Tuesday, April 3rd, 2018
Innovation is a strategic goal of any company – large or small – that hopes to grow and succeed. But often, it’s the process of generating high quality, innovative ideas that can be the most challenging – not the act of accomplishing the innovation work. And with all of the different types of innovations (e.g., continuous improvement, disruptive technologies, complementary products, etc.) it can be overwhelming to come up new ideas that will drive the trajectory of your business. You need a process and a team that can consistently and reliably generate new innovative ideas that will funnel into your standard work and stage gate processes. Ideally, this idea generation process would be formulated with a wide scope so as to capture opportunities from multiple modes of innovation. Similar to Stuart Kauffman’s perspective that it is impossible to imagine that a sunflower can emerge from a soup of simple organic molecules, it is impossible to know from where and how your next great innovations will emerge.
Going into this week’s Stage Gate International Innovation Summit, we have been thinking a lot about how to develop an innovation idea funnel. We are excited to participate in the sessions, talk with other industry leaders, and reflect on new insights from industry best practices. Follow us on Twitter (@ShepChemical) as we post live insights captured from keynote speakers and new connections. Specifically we will be focusing on the below list of questions that we hope to learn more about at the summit.
We would be very interested to hear what additional key questions/insights intrigue you about the innovation process.
- What processes do organizations use for coming up with innovation ideas?
- What are the distinguishing features of different modes or kinds of innovation: disruptive, incremental, and complementary?
- How do organizations integrate problem solving and product development efforts?
- How much of successful innovation is organizational?
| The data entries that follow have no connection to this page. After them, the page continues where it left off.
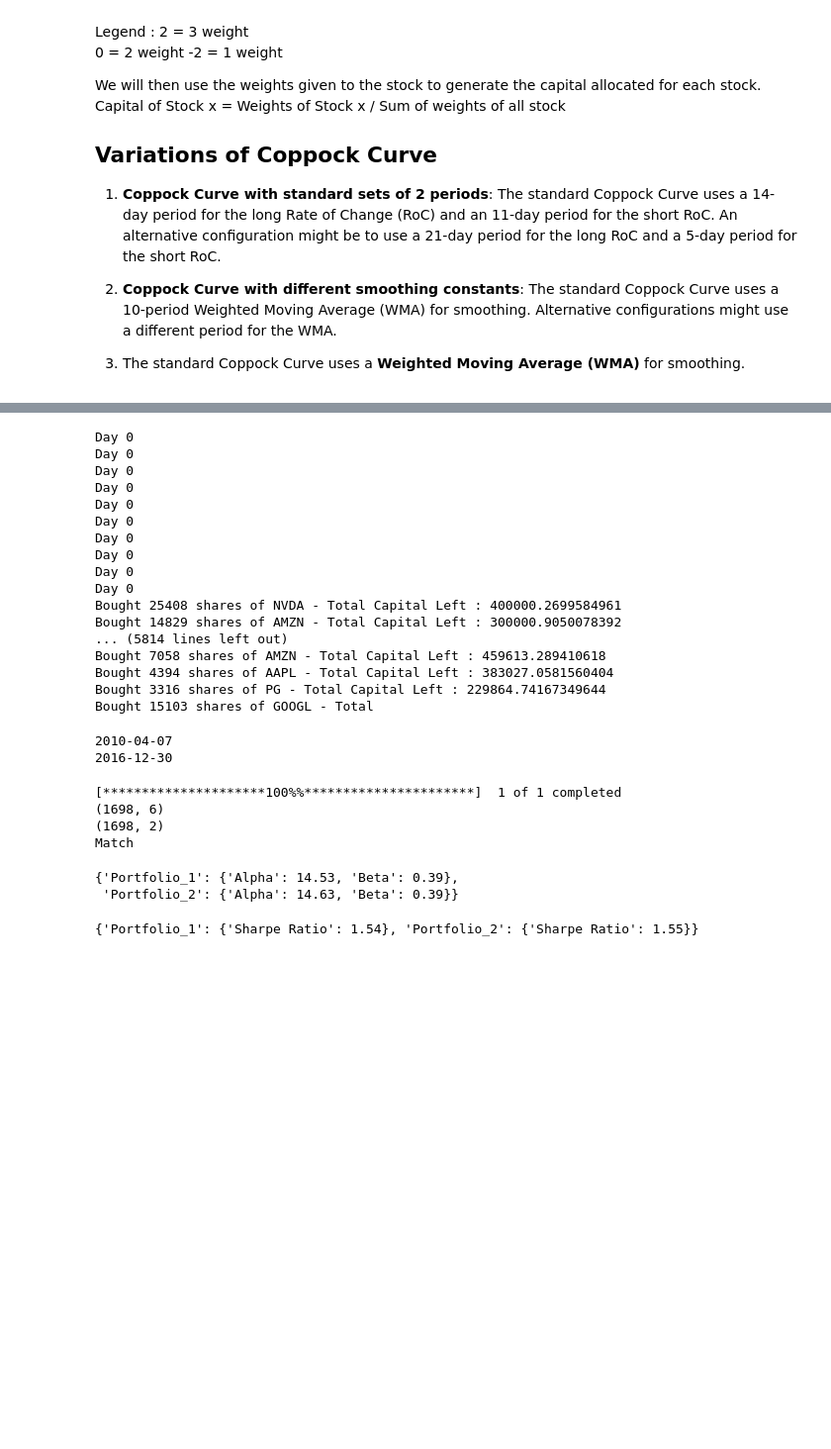
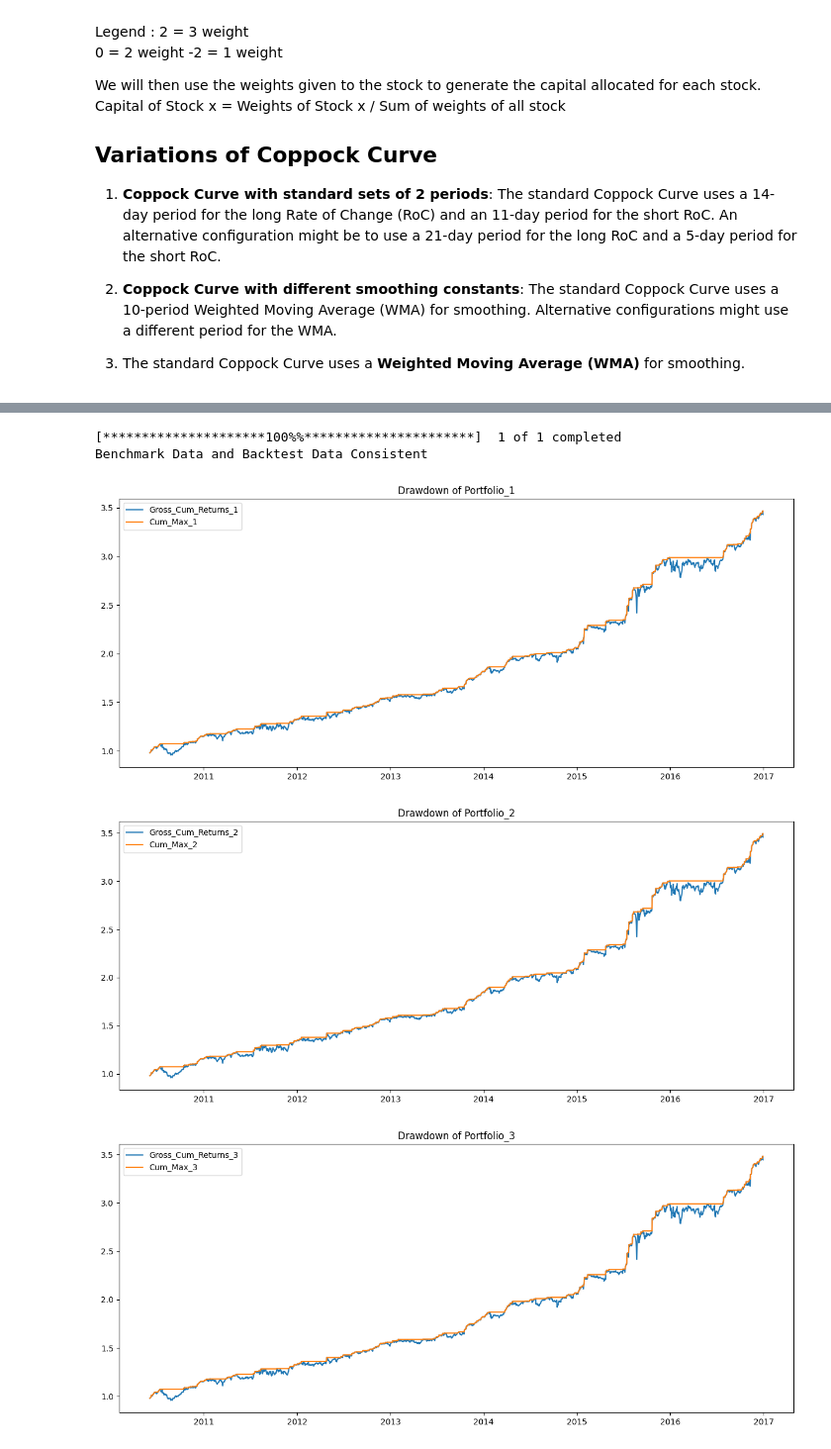
Before and after one commit to myonster/eventbasedbacktester, a Jupyter notebook: IS4226 - Final-Term Project/Group6_FinalTerm.ipynb, the cells around one changed output, grey strips where cells are left out. Shown at 99% size. Cells and saved outputs as stored; diff of their text form; code cells hidden in the pictures; blank space fills up the shorter version.

Commit message:
Settled overall performance

```diff
--- a/IS4226 - Final-Term Project/Group6_FinalTerm.ipynb
+++ b/IS4226 - Final-Term Project/Group6_FinalTerm.ipynb
@@ -449,9 +458,11 @@ from matplotlib.ticker import FormatStrFormatter
 
 class Backtester():
 
-    def __init__(self, portfolio, variations):
+    def __init__(self, portfolio, variations, benchmark):
         self.portfolio = portfolio
         self.variations = variations
+        self.benchmark = benchmark
+
 
     def check_unique_signal_count(self):
         # Validate and check the different strength across stocks
@@ -495,6 +506,8 @@ class Backtester():
         for stock_name, stock in self.portfolio.stocks.items():
             stock.load_strategy(self.variations)
         if self.verify():
+            # Stocks data all present, no inconsistency
+            print('Stocks Data Consistent')
             first_stock_symbol = next(iter(stocks))
             dates = list(self.portfolio.stocks[first_stock_symbol].data.index)
             self.bt_dates = dates
@@ -504,3 +517,14 @@ class Backtester():
     def run(self):
         # Populate portfolio dataframe
         self.portfolio.run_simulation(self.bt_dates)
+    def overall_stats(self):
+        self.portfolio.add_benchmark(self.benchmark)
+        self.portfolio.calculate_returns(self.benchmark)
+        self.portfolio.plot_drawdown()
+        self.risk_return_df = self.portfolio.calc_risk_return()
+        self.alpha_beta_df = pd.DataFrame(self.portfolio.compute_alpha_beta(self.benchmark))
+        self.max_drawdowns_df =  pd.DataFrame([self.portfolio.max_drawdown()])
+        self.calmar_ratio_df = pd.DataFrame(self.portfolio.compute_calmar_ratio())
+
+
+        return [self.risk_return_df, self.alpha_beta_df, self.max_drawdowns_df, self.calmar_ratio_df]
@@ -535,42 +592,8 @@ backtester.prepare_strategy()
-# %%
-backtester.run()
-# %% [output]
-Day 0
-Day 0
-Day 0
-Day 0
-Day 0
-Day 0
-Day 0
-Day 0
-Day 0
-Day 0
-Bought 25408 shares of NVDA - Total Capital Left : 400000.2699584961
-Bought 14829 shares of AMZN - Total Capital Left : 300000.9050078392
-... (5814 lines left out)
-Bought 7058 shares of AMZN - Total Capital Left : 459613.289410618
-Bought 4394 shares of AAPL - Total Capital Left : 383027.0581560404
-Bought 3316 shares of PG - Total Capital Left : 229864.74167349644
-Bought 15103 shares of GOOGL - Total
-# %%
-print(backtester.portfolio.dataframe.index[0])
-print(backtester.portfolio.dataframe.index[-1])
-# %% [output]
-2010-04-07
-2016-12-30
-# %%
-backtester.portfolio.add_benchmark('SPY')
-# %% [output]
-[*********************100%%**********************]  1 of 1 completed
-(1698, 6)
-(1698, 2)
-Match
-# %%
-backtester.portfolio.compute_alpha_beta('SPY')
-# %% [output]
-{'Portfolio_1': {'Alpha': 14.53, 'Beta': 0.39},
- 'Portfolio_2': {'Alpha': 14.63, 'Beta': 0.39}}
-# %%
-backtester.portfolio.compute_annual_sharpe_ratio()
-# %% [output]
-{'Portfolio_1': {'Sharpe Ratio': 1.54}, 'Portfolio_2': {'Sharpe Ratio': 1.55}}
+# %%
+risk_return_df, alpha_beta_df,max_drawdowns_df, calmar_ratio_df = backtester.overall_stats()
+# %% [output]
+[*********************100%%**********************]  1 of 1 completed
+Benchmark Data and Backtest Data Consistent
+[figure, added]
+[figure, added]
+[figure, added]
```
Also changed, not shown: parts of 24 cells of this notebook.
Process? Team makeup?
- What roles can customers and suppliers play in innovation?
- What might successful innovation look like at a medium size company? How is it different at large companies? Small ones?
- Are there forces we can harness like self-assembly and evolution to grow our own “sunflowers”?